I’d say music video games have a come a long way since the days of the Miracle Piano Teaching System or Mario Paint’s composer feature.  Back then, it seemed like everyone thought of the Miracle was just gimmicky… not a viable gaming option of the hardcore.  Was that concept even around back then?  The hardcore gamer?  As we all know… RedOctane and Harmonix changed all that back in 2005 when they released the first installment of the Guitar Hero juggernaut.   Then all hell broke loose, the two split up with RedOctane becoming a property of Activision and Harmonix courting the folks at MTV games.  Harmonix ended coming out  their very awesome RockBand franchise.  The two have been trying to one up each other ever since.

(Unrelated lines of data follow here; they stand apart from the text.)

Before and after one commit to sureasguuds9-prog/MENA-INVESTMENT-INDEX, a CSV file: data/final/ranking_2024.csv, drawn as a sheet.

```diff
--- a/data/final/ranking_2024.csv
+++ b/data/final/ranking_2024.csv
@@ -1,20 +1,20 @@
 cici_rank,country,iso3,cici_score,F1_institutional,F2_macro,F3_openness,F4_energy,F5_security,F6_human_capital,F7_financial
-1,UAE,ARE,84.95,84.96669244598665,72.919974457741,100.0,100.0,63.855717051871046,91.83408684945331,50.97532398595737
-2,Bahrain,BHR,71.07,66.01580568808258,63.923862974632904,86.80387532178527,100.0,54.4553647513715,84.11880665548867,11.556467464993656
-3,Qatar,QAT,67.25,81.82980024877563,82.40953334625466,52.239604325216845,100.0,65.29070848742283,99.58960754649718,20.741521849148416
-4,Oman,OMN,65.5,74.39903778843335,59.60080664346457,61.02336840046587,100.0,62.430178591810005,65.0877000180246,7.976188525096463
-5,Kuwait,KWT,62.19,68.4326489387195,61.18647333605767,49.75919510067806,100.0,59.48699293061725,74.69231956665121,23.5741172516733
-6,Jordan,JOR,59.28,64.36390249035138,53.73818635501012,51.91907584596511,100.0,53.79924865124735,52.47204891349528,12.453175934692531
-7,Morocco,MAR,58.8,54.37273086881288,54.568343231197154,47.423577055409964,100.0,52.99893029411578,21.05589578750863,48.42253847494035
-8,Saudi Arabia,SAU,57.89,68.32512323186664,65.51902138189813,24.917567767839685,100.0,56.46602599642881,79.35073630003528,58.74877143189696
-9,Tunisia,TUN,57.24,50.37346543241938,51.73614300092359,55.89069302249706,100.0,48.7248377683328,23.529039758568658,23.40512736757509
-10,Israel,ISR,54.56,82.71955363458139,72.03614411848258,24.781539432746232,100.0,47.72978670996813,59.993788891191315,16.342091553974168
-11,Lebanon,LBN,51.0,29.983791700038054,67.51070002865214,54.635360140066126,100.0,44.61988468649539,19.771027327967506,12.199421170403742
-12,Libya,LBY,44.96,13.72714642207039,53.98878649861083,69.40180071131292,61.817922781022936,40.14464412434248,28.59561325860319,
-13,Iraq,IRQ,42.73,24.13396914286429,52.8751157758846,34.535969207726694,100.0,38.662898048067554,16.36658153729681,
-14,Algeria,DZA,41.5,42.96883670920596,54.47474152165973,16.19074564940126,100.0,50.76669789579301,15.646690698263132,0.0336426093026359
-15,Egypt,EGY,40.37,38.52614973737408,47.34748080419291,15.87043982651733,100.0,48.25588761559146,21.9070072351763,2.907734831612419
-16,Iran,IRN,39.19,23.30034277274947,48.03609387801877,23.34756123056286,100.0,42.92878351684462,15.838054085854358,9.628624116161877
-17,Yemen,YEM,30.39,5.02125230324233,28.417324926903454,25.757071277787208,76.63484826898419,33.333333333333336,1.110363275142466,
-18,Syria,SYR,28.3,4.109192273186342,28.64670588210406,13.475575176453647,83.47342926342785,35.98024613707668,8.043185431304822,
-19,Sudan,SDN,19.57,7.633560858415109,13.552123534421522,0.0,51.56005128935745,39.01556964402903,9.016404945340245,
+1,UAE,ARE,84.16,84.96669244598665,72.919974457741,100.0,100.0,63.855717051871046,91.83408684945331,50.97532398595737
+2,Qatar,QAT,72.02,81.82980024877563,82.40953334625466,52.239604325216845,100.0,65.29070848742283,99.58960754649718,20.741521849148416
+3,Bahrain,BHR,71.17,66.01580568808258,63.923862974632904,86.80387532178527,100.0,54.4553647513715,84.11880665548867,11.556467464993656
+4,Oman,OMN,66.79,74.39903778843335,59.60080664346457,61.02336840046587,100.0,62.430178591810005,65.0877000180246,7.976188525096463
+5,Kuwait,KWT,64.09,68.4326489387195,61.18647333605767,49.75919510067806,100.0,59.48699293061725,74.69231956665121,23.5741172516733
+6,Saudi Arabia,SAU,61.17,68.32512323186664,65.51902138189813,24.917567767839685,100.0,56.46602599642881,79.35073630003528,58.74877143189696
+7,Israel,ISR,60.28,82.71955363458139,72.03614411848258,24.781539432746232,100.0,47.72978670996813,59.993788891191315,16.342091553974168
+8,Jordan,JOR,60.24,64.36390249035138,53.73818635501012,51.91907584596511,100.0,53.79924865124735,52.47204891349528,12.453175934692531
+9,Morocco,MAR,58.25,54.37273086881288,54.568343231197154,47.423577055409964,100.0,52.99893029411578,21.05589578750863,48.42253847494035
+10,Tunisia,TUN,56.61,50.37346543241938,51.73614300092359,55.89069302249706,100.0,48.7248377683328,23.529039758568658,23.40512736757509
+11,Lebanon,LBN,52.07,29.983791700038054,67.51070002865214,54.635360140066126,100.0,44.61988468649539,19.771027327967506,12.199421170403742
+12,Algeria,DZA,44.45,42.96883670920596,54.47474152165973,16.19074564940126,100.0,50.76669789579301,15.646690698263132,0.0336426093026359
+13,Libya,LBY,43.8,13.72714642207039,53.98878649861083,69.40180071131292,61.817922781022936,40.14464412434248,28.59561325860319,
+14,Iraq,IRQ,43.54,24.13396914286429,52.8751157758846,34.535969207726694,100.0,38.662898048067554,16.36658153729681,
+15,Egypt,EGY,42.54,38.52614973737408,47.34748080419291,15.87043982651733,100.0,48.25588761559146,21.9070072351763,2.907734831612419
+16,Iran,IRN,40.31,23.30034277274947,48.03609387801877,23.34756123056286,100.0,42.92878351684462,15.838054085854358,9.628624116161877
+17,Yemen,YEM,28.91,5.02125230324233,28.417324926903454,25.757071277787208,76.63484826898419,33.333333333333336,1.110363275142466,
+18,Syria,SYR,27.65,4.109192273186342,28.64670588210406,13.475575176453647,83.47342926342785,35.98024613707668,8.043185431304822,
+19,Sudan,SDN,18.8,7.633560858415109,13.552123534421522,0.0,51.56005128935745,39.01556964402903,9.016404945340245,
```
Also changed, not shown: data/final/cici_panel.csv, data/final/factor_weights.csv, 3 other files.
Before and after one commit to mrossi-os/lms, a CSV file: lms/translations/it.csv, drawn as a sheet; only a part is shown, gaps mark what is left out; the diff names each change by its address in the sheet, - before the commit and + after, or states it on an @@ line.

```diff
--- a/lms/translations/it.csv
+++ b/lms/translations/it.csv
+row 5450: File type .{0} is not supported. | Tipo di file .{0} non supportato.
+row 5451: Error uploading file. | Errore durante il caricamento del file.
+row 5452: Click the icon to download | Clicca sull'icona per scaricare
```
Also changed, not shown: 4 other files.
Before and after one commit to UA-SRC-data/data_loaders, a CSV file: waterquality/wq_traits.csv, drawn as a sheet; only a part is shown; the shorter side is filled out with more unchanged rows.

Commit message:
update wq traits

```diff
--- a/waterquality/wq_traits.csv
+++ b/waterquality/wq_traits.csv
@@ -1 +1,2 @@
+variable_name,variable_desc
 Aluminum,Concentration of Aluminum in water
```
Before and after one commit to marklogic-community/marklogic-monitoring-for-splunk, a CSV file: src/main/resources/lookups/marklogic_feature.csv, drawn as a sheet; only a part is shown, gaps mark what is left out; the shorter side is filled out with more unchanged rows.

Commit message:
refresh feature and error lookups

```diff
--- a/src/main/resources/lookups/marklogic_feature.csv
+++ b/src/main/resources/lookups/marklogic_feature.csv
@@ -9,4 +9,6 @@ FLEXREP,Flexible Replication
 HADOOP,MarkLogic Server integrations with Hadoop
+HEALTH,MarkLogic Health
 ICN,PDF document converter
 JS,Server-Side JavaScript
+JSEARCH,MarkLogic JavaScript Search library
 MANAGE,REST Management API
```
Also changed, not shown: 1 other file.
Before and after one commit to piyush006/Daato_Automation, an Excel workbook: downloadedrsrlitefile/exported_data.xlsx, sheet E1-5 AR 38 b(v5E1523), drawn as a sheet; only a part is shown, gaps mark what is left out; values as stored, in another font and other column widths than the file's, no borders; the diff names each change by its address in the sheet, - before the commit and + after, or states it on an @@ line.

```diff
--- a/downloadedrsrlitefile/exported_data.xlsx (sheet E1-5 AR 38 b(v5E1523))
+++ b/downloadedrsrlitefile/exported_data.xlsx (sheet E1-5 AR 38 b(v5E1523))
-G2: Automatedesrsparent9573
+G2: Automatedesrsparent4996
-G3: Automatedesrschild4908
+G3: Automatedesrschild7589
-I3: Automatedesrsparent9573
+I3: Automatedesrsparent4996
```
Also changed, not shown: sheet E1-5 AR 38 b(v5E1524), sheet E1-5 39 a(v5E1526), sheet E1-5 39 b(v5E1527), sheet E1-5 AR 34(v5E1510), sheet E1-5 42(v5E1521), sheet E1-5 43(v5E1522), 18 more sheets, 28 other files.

That brings us to now.   When the original Guitar Hero came out, this is what the controller looked like:

A ukulele-sized non-reasonable facsimile of an actual guitar.  With 5 fret buttons and a little plastic strum paddle, the original GH guitar controller, bore very little resemblance to its real life counterpart, in both look and style of play.

As of E3 2010, this is what the controllers look like:

Left: Power Gig's guitar, Right: RockBand 3's guitar

Cah-razy!  What?  You say they’re pretty much real guitars!?  How astute of you, anonymous reader!  While Rock Band’s 3 guitar controller opted for 102 fret buttons with actual pluckable strings, new addition to the fray Power Gig boasts a controller that is a bonafide six-stringed fretted instrument, magnetic pickups and all.  To be fair, at E3 Harmonix also demoed a Fender Squier made for RB3, which was basically an actual Squier electric guitar with fret sensors and midi capabilities.

Tell me you Guitar Hero/RockBand aficionados haven’t had this conversation before, though.  When Rock Band introduced the drum pad and everyone realized it was a little like playing actual drums, I know more than a few of my friends joked around about how they’re going to better approximate playing actual guitar… well, there it goes.

Combine the new guitar controllers with Rock Band’s new Keytar accessory, and the lines between video game and digital guitar teaching system start to get blurred even more.

I guess my point is: once we get to the point where the games are called “How Well Do You Play Real Guitar?”, how do we evolve from there?  Will the uber-creative minds of today’s game designers find another way to push the envelope?  Or will these music games rot away in their stagnancy?  You know… like the Police Academy movies.

What say you, Gamers?

About David Scarpitta

I am a critical guy, and love to review and give my professional opinion on just about anything. Though have a love for tech/gaming and music alongside the cinema. You can catch me consulting and developing the net any day of the week.